A marketing budget was put aside by our publishers which allowed for posters, t-shirts, key fobs, bags, and PR involving sweet talking journalists, etc which created enough hype that TIJ soon became one of the most anticipated games on the PSOne. Even young kids who knew nothing about the film were anticipating the game release, the only thing that could let it down now was a delay in development or a badly executed game on release.

One major market we had to satisfy was the mini owners community, this involved good research and even getting the thumbs up from the Mini Owners Club on final vehicle models and handling characteristics. One person even sent an email after our first screen shots were released stating that they were pleased to see that we had the correct number of spot lamps on the front of the minis.

5. Team dynamics. One of the main obstacles while developing any game is how the team works with each other, you can't allow any one individual get disheartened as it will begin to spread throughout the team and soon enough, morale will drop. There were a few lows during TIJ involving reiterating work and throwing a lot of it away, this is part of the development process and you can begin to lose sight of the main goal although ideally this should be avoided. Since the core members had a few years under their belts working together, we already knew the most basic thing we could do to prevent low morale was to back each other up, not to slag other peoples work off, find ways of making good out of the bad and generally use good communication skills to solve any problems. Unfortunately, not everyone has the ability to communicate sensibly but you can always fall back on keeping it professional while working. Importantly, and it is encouraged, especially with the newest members is to join in the out of work socials down the pub; here we can talk about things and discuss problems, a sort of group therapy session, some of our best design ideas come from a pub gathering. It became more and more important that everyone worked efficiently together or meeting milestones would require late nights, however we did hit all our deadlines except for a small accident in the later stages, which is explained later.

Our work ethics at Pixelogic is to get everyone involved where possible, all ideas are important, especially at the initial stages and as the project developed, people began to stay more within their own areas of expertise, it was good as we all respected each other opinions and working with talented hardworking individuals pushes you to do your best and more, this also has an impact on quality control.

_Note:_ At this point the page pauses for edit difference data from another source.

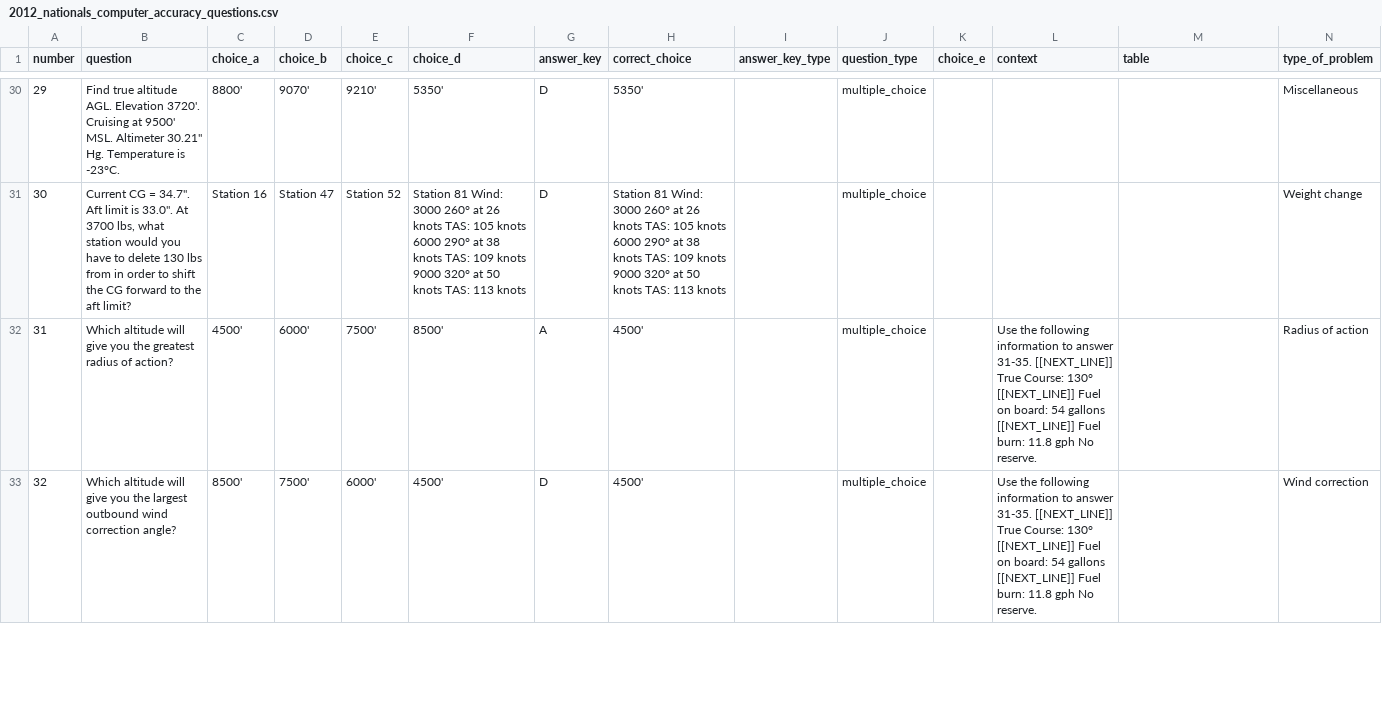
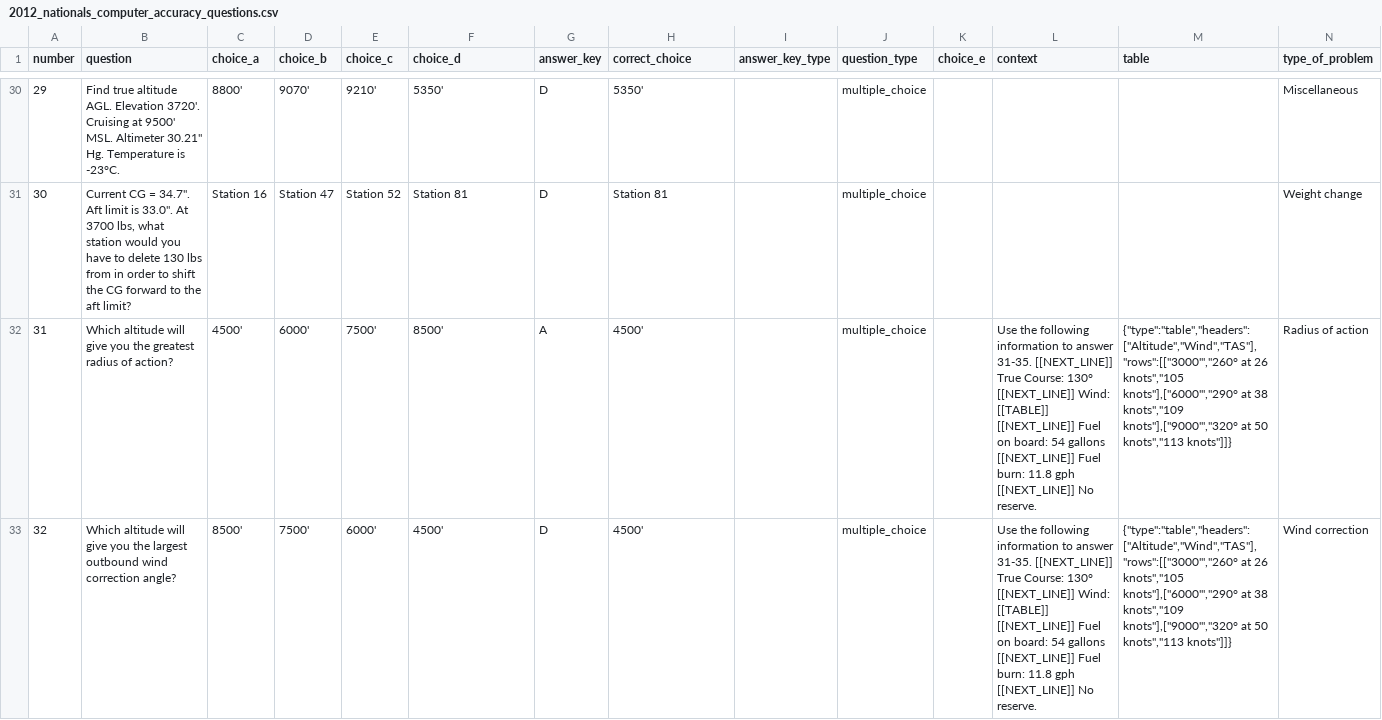
Before and after one commit to Frenchbear1/Computer-Accuracy, a CSV file: Code E6-B/2012_nationals_computer_accuracy_questions.csv, drawn as a sheet; only a part is shown, gaps mark what is left out; the diff covers the shown part only.

```diff
--- a/Code E6-B/2012_nationals_computer_accuracy_questions.csv
+++ b/Code E6-B/2012_nationals_computer_accuracy_questions.csv
@@ -30,4 +30,4 @@
 29,"Find true altitude AGL. Elevation 3720'. Cruising at 9500' MSL. Altimeter 30.21"" Hg. Temperature is -23°C.",8800',9070',9210',5350',D,5350',,multiple_choice,,,,Miscellaneous
-30,"Current CG = 34.7"". Aft limit is 33.0"". At 3700 lbs, what station would you have to delete 130 lbs from in order to shift the CG forward to the aft limit?",Station 16,Station 47,Station 52,Station 81 Wind: 3000 260° at 26 knots TAS: 105 knots 6000 290° at 38 knots TAS: 109 knots 9000 320° at 50 knots TAS: 113 knots,D,Station 81 Wind: 3000 260° at 26 knots TAS: 105 knots 6000 290° at 38 knots TAS: 109 knots 9000 320° at 50 knots TAS: 113 knots,,multiple_choice,,,,Weight change
-31,Which altitude will give you the greatest radius of action?,4500',6000',7500',8500',A,4500',,multiple_choice,,Use the following information to answer 31-35. [[NEXT_LINE]] True Course: 130° [[NEXT_LINE]] Fuel on board: 54 gallons [[NEXT_LINE]] Fuel burn: 11.8 gph No reserve.,,Radius of action
-32,Which altitude will give you the largest outbound wind correction angle?,8500',7500',6000',4500',D,4500',,multiple_choice,,Use the following information to answer 31-35. [[NEXT_LINE]] True Course: 130° [[NEXT_LINE]] Fuel on board: 54 gallons [[NEXT_LINE]] Fuel burn: 11.8 gph No reserve.,,Wind correction
+30,"Current CG = 34.7"". Aft limit is 33.0"". At 3700 lbs, what station would you have to delete 130 lbs from in order to shift the CG forward to the aft limit?",Station 16,Station 47,Station 52,Station 81,D,Station 81,,multiple_choice,,,,Weight change
+31,Which altitude will give you the greatest radius of action?,4500',6000',7500',8500',A,4500',,multiple_choice,,Use the following information to answer 31-35. [[NEXT_LINE]] True Course: 130° [[NEXT_LINE]] Wind: [[TABLE]] [[NEXT_LINE]] Fuel on board: 54 gallons [[NEXT_LINE]] Fuel burn: 11.8 gph [[NEXT_LINE]] No reserve.,"{""type"":""table"",""headers"":[""Altitude"",""Wind"",""TAS""],""rows"":[[""3000'"",""260° at 26 knots"",""105 knots""],[""6000'"",""290° at 38 knots"",""109 knots""],[""9000'"",""320° at 50 knots"",""113 knots""]]}",Radius of action
+32,Which altitude will give you the largest outbound wind correction angle?,8500',7500',6000',4500',D,4500',,multiple_choice,,Use the following information to answer 31-35. [[NEXT_LINE]] True Course: 130° [[NEXT_LINE]] Wind: [[TABLE]] [[NEXT_LINE]] Fuel on board: 54 gallons [[NEXT_LINE]] Fuel burn: 11.8 gph [[NEXT_LINE]] No reserve.,"{""type"":""table"",""headers"":[""Altitude"",""Wind"",""TAS""],""rows"":[[""3000'"",""260° at 26 knots"",""105 knots""],[""6000'"",""290° at 38 knots"",""109 knots""],[""9000'"",""320° at 50 knots"",""113 knots""]]}",Wind correction
```
Also changed, not shown: 30 edited cells elsewhere in this file, Code E6-B/2007_nationals_computer_accuracy_questions.csv, Code E6-B/2008_nationals_computer_accuracy_questions.csv, 56 other files.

Forging good relations with the publisher and having a project leader who backs you up when your work might not live up to specifications of the milestone agreement, which could be due to many different reasons such as unfinished technologies or other requirements were more important during that month, etc. The main objective was to avoid doing work for something which wasn't ready to be implemented, this is partly to blame on scheduling but you cannot foresee everything and some things in milestones will need reshuffling during the project, for example, do we need all the vehicles modelled before car handling is finished?

A breather space in the middle of the project was scheduled in, where we all sat back and analysed what we had achieved and what was the way forward, this proved to be extremely valuable as car handling and physics came across as the weakest link to gaining good game play and therefore an extra couple of months of programming time was arranged to correct this. The outcome of the new handling technology improved the game no end, we now could have highly customised handling characteristics, and all 14 vehicles that feature in the game realistically behaved differently to each other, which helped to mould the whole game.

Article Start Page 1 of 3 Next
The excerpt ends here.